- _TASK INSTRUCTIONS_
Omit every picture, then return the listing verbatim.

- _STORED DATA_
§ §

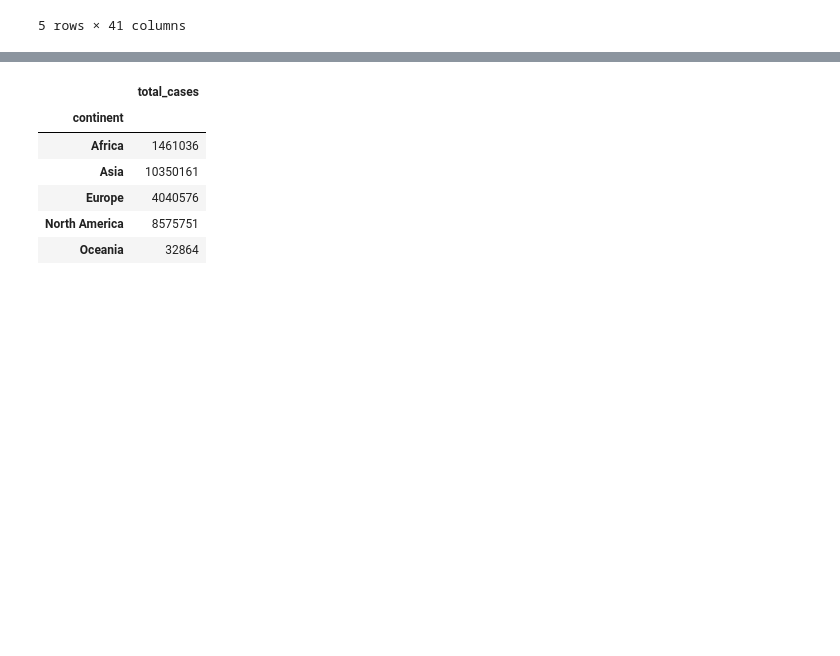
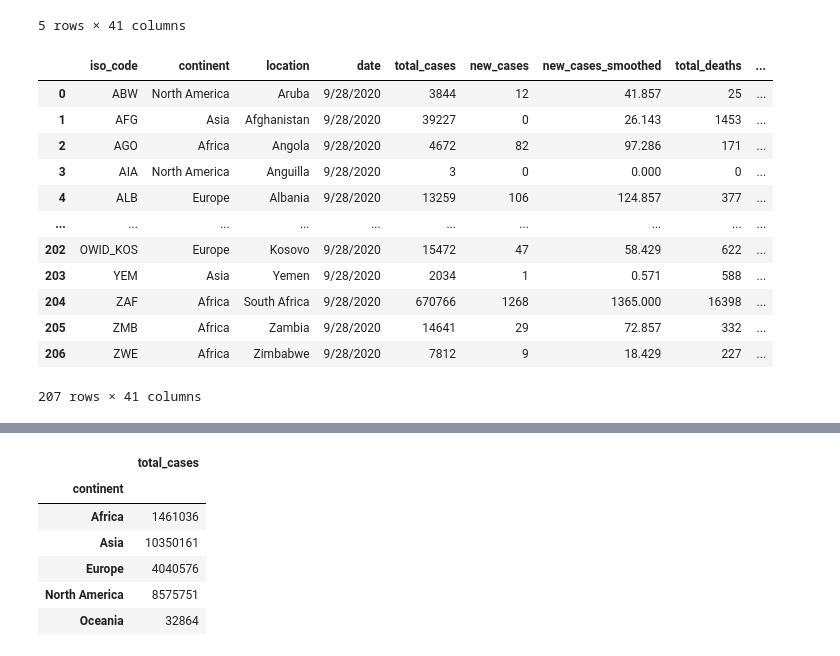
Before and after one commit to jjjdewan/ucb-data-visualization-msgrp-project1-covid-19, a Jupyter notebook: covid-19-project-challenge - sajad.ipynb, the cells around one changed output, grey strips where cells are left out. Drawn from its saved outputs; the diff is of its cells as text; code cells hidden in the pictures; blank space fills up the shorter version.

```diff
--- a/covid-19-project-challenge - sajad.ipynb
+++ b/covid-19-project-challenge - sajad.ipynb
@@ -26,6 +26,23 @@ covid_data_df.head()
 | 3 | AIA | North America | Anguilla | 9/28/2020 | 3 | 0 | 0.000 | 0 | ... |
 | 4 | ALB | Europe | Albania | 9/28/2020 | 13259 | 106 | 124.857 | 377 | ... |
 5 rows × 41 columns
+# %%
+covid_data_df.dropna()
+covid_data_df
+# %% [output]
+|  | iso_code | continent | location | date | total_cases | new_cases | new_cases_smoothed | total_deaths | ... |
+| 0 | ABW | North America | Aruba | 9/28/2020 | 3844 | 12 | 41.857 | 25 | ... |
+| 1 | AFG | Asia | Afghanistan | 9/28/2020 | 39227 | 0 | 26.143 | 1453 | ... |
+| 2 | AGO | Africa | Angola | 9/28/2020 | 4672 | 82 | 97.286 | 171 | ... |
+| 3 | AIA | North America | Anguilla | 9/28/2020 | 3 | 0 | 0.000 | 0 | ... |
+| 4 | ALB | Europe | Albania | 9/28/2020 | 13259 | 106 | 124.857 | 377 | ... |
+| ... | ... | ... | ... | ... | ... | ... | ... | ... | ... |
+| 202 | OWID_KOS | Europe | Kosovo | 9/28/2020 | 15472 | 47 | 58.429 | 622 | ... |
+| 203 | YEM | Asia | Yemen | 9/28/2020 | 2034 | 1 | 0.571 | 588 | ... |
+| 204 | ZAF | Africa | South Africa | 9/28/2020 | 670766 | 1268 | 1365.000 | 16398 | ... |
+| 205 | ZMB | Africa | Zambia | 9/28/2020 | 14641 | 29 | 72.857 | 332 | ... |
+| 206 | ZWE | Africa | Zimbabwe | 9/28/2020 | 7812 | 9 | 18.429 | 227 | ... |
+207 rows × 41 columns
 # %%
 def linear_regress(x,y):
     print(f"The r-squared is : {round(st.pearsonr(x, y)[0],2)}")
```
Also changed, not shown: parts of 2 cells of this notebook, 1 other file.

§ §

- _ANSWER TO THIS PROBLEM_
Before and after one commit to jjjdewan/ucb-data-visualization-msgrp-project1-covid-19, a Jupyter notebook: covid-19-project-challenge - sajad.ipynb, the cells around one changed output, grey strips where cells are left out. Drawn from its saved outputs; the diff is of its cells as text; code cells hidden in the pictures; blank space fills up the shorter version.

```diff
--- a/covid-19-project-challenge - sajad.ipynb
+++ b/covid-19-project-challenge - sajad.ipynb
@@ -26,6 +26,23 @@ covid_data_df.head()
 | 3 | AIA | North America | Anguilla | 9/28/2020 | 3 | 0 | 0.000 | 0 | ... |
 | 4 | ALB | Europe | Albania | 9/28/2020 | 13259 | 106 | 124.857 | 377 | ... |
 5 rows × 41 columns
+# %%
+covid_data_df.dropna()
+covid_data_df
+# %% [output]
+|  | iso_code | continent | location | date | total_cases | new_cases | new_cases_smoothed | total_deaths | ... |
+| 0 | ABW | North America | Aruba | 9/28/2020 | 3844 | 12 | 41.857 | 25 | ... |
+| 1 | AFG | Asia | Afghanistan | 9/28/2020 | 39227 | 0 | 26.143 | 1453 | ... |
+| 2 | AGO | Africa | Angola | 9/28/2020 | 4672 | 82 | 97.286 | 171 | ... |
+| 3 | AIA | North America | Anguilla | 9/28/2020 | 3 | 0 | 0.000 | 0 | ... |
+| 4 | ALB | Europe | Albania | 9/28/2020 | 13259 | 106 | 124.857 | 377 | ... |
+| ... | ... | ... | ... | ... | ... | ... | ... | ... | ... |
+| 202 | OWID_KOS | Europe | Kosovo | 9/28/2020 | 15472 | 47 | 58.429 | 622 | ... |
+| 203 | YEM | Asia | Yemen | 9/28/2020 | 2034 | 1 | 0.571 | 588 | ... |
+| 204 | ZAF | Africa | South Africa | 9/28/2020 | 670766 | 1268 | 1365.000 | 16398 | ... |
+| 205 | ZMB | Africa | Zambia | 9/28/2020 | 14641 | 29 | 72.857 | 332 | ... |
+| 206 | ZWE | Africa | Zimbabwe | 9/28/2020 | 7812 | 9 | 18.429 | 227 | ... |
+207 rows × 41 columns
 # %%
 def linear_regress(x,y):
     print(f"The r-squared is : {round(st.pearsonr(x, y)[0],2)}")
```
Also changed, not shown: parts of 2 cells of this notebook, 1 other file.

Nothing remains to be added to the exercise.